■ Task to complete
Below is a listing to repeat exactly, with its pictures left out.

■ Source material
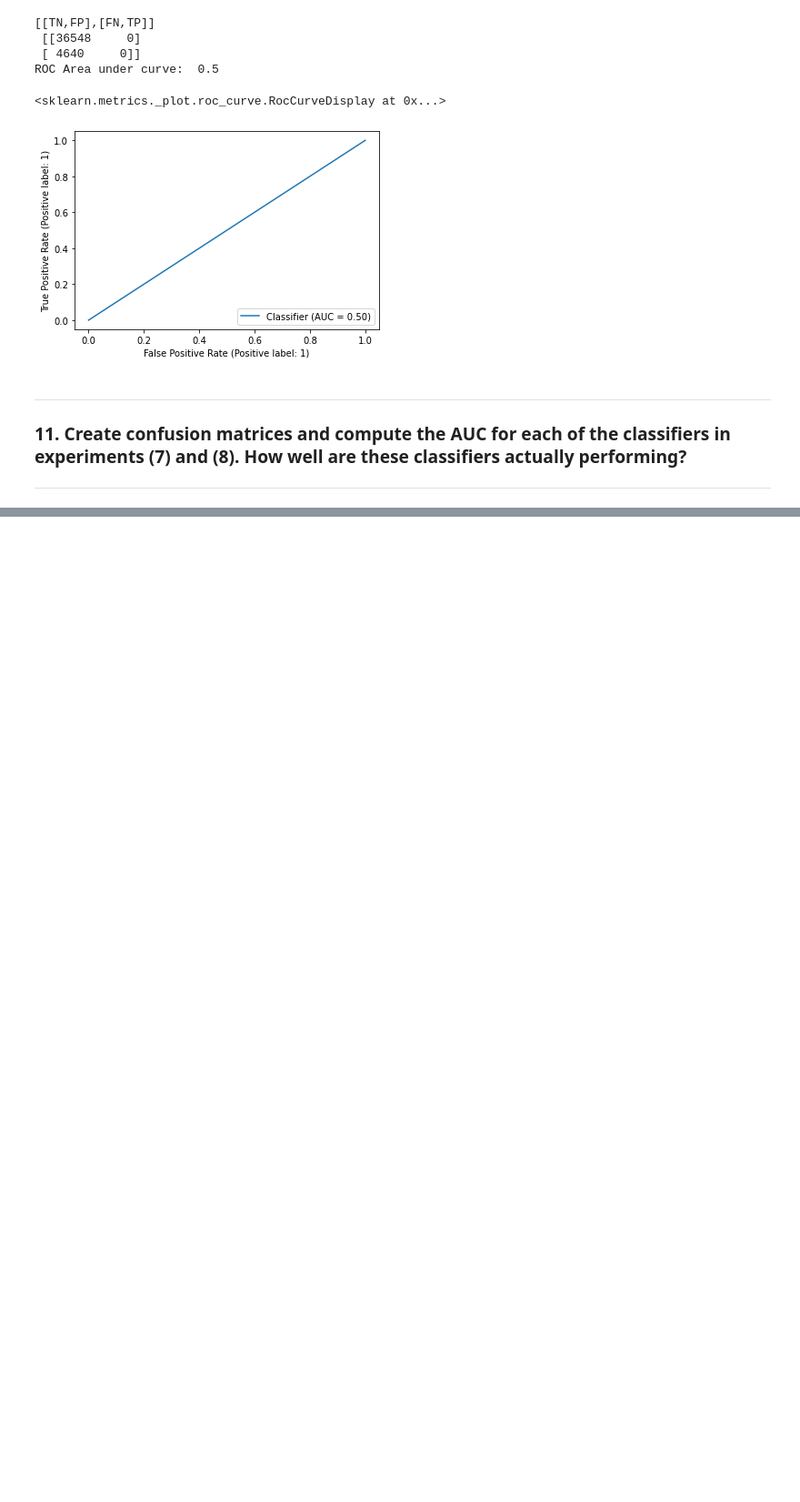
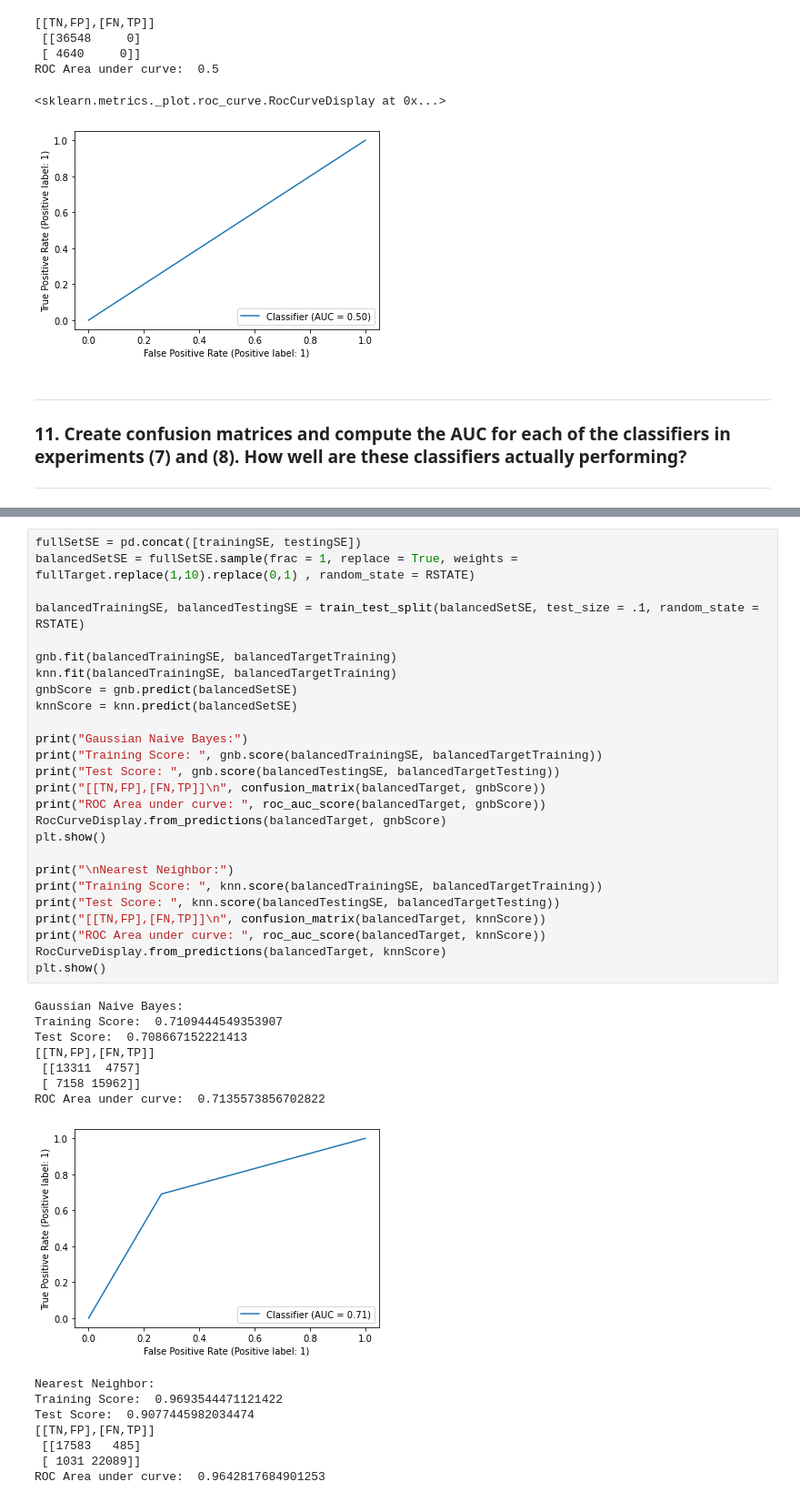
Before and after one commit to TCWilder/483ML_Exploration, a Jupyter notebook: Project3.ipynb, the cells around one changed output, grey strips where cells are left out. Shown at 91% size. Cells and saved outputs as stored; diff of their text form; blank space fills up the shorter version.

```diff
--- a/Project3.ipynb
+++ b/Project3.ipynb
@@ -230,0 +368,42 @@ ROC Area under curve:  0.49984504317421025
+# %%
+fullSetSE = pd.concat([trainingSE, testingSE])
+balancedSetSE = fullSetSE.sample(frac = 1, replace = True, weights = fullTarget.replace(1,10).replace(0,1) , random_state = RSTATE)
+
+balancedTrainingSE, balancedTestingSE = train_test_split(balancedSetSE, test_size = .1, random_state = RSTATE)
+
+gnb.fit(balancedTrainingSE, balancedTargetTraining)
+knn.fit(balancedTrainingSE, balancedTargetTraining)
+gnbScore = gnb.predict(balancedSetSE)
+knnScore = knn.predict(balancedSetSE)
+
+print("Gaussian Naive Bayes:")
+print("Training Score: ", gnb.score(balancedTrainingSE, balancedTargetTraining))
+print("Test Score: ", gnb.score(balancedTestingSE, balancedTargetTesting))
+print("[[TN,FP],[FN,TP]]\n", confusion_matrix(balancedTarget, gnbScore))
+print("ROC Area under curve: ", roc_auc_score(balancedTarget, gnbScore))
+RocCurveDisplay.from_predictions(balancedTarget, gnbScore)
+plt.show()
+
+print("\nNearest Neighbor:")
+print("Training Score: ", knn.score(balancedTrainingSE, balancedTargetTraining))
+print("Test Score: ", knn.score(balancedTestingSE, balancedTargetTesting))
+print("[[TN,FP],[FN,TP]]\n", confusion_matrix(balancedTarget, knnScore))
+print("ROC Area under curve: ", roc_auc_score(balancedTarget, knnScore))
+RocCurveDisplay.from_predictions(balancedTarget, knnScore)
+plt.show()
+# %% [output]
+Gaussian Naive Bayes:
+Training Score:  0.7109444549353907
+Test Score:  0.708667152221413
+[[TN,FP],[FN,TP]]
+ [[13311  4757]
+ [ 7158 15962]]
+ROC Area under curve:  0.7135573856702822
+[figure, added]
+Nearest Neighbor:
+Training Score:  0.9693544471121422
+Test Score:  0.9077445982034474
+[[TN,FP],[FN,TP]]
+ [[17583   485]
+ [ 1031 22089]]
+ROC Area under curve:  0.9642817684901253
```
Also changed, not shown: parts of 18 cells of this notebook.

■ Output of the task
Before and after one commit to TCWilder/483ML_Exploration, a Jupyter notebook: Project3.ipynb, the cells around one changed output, grey strips where cells are left out. Shown at 91% size. Cells and saved outputs as stored; diff of their text form; blank space fills up the shorter version.

```diff
--- a/Project3.ipynb
+++ b/Project3.ipynb
@@ -230,0 +368,42 @@ ROC Area under curve:  0.49984504317421025
+# %%
+fullSetSE = pd.concat([trainingSE, testingSE])
+balancedSetSE = fullSetSE.sample(frac = 1, replace = True, weights = fullTarget.replace(1,10).replace(0,1) , random_state = RSTATE)
+
+balancedTrainingSE, balancedTestingSE = train_test_split(balancedSetSE, test_size = .1, random_state = RSTATE)
+
+gnb.fit(balancedTrainingSE, balancedTargetTraining)
+knn.fit(balancedTrainingSE, balancedTargetTraining)
+gnbScore = gnb.predict(balancedSetSE)
+knnScore = knn.predict(balancedSetSE)
+
+print("Gaussian Naive Bayes:")
+print("Training Score: ", gnb.score(balancedTrainingSE, balancedTargetTraining))
+print("Test Score: ", gnb.score(balancedTestingSE, balancedTargetTesting))
+print("[[TN,FP],[FN,TP]]\n", confusion_matrix(balancedTarget, gnbScore))
+print("ROC Area under curve: ", roc_auc_score(balancedTarget, gnbScore))
+RocCurveDisplay.from_predictions(balancedTarget, gnbScore)
+plt.show()
+
+print("\nNearest Neighbor:")
+print("Training Score: ", knn.score(balancedTrainingSE, balancedTargetTraining))
+print("Test Score: ", knn.score(balancedTestingSE, balancedTargetTesting))
+print("[[TN,FP],[FN,TP]]\n", confusion_matrix(balancedTarget, knnScore))
+print("ROC Area under curve: ", roc_auc_score(balancedTarget, knnScore))
+RocCurveDisplay.from_predictions(balancedTarget, knnScore)
+plt.show()
+# %% [output]
+Gaussian Naive Bayes:
+Training Score:  0.7109444549353907
+Test Score:  0.708667152221413
+[[TN,FP],[FN,TP]]
+ [[13311  4757]
+ [ 7158 15962]]
+ROC Area under curve:  0.7135573856702822
+[figure, added]
+Nearest Neighbor:
+Training Score:  0.9693544471121422
+Test Score:  0.9077445982034474
+[[TN,FP],[FN,TP]]
+ [[17583   485]
+ [ 1031 22089]]
+ROC Area under curve:  0.9642817684901253
```
Also changed, not shown: parts of 18 cells of this notebook.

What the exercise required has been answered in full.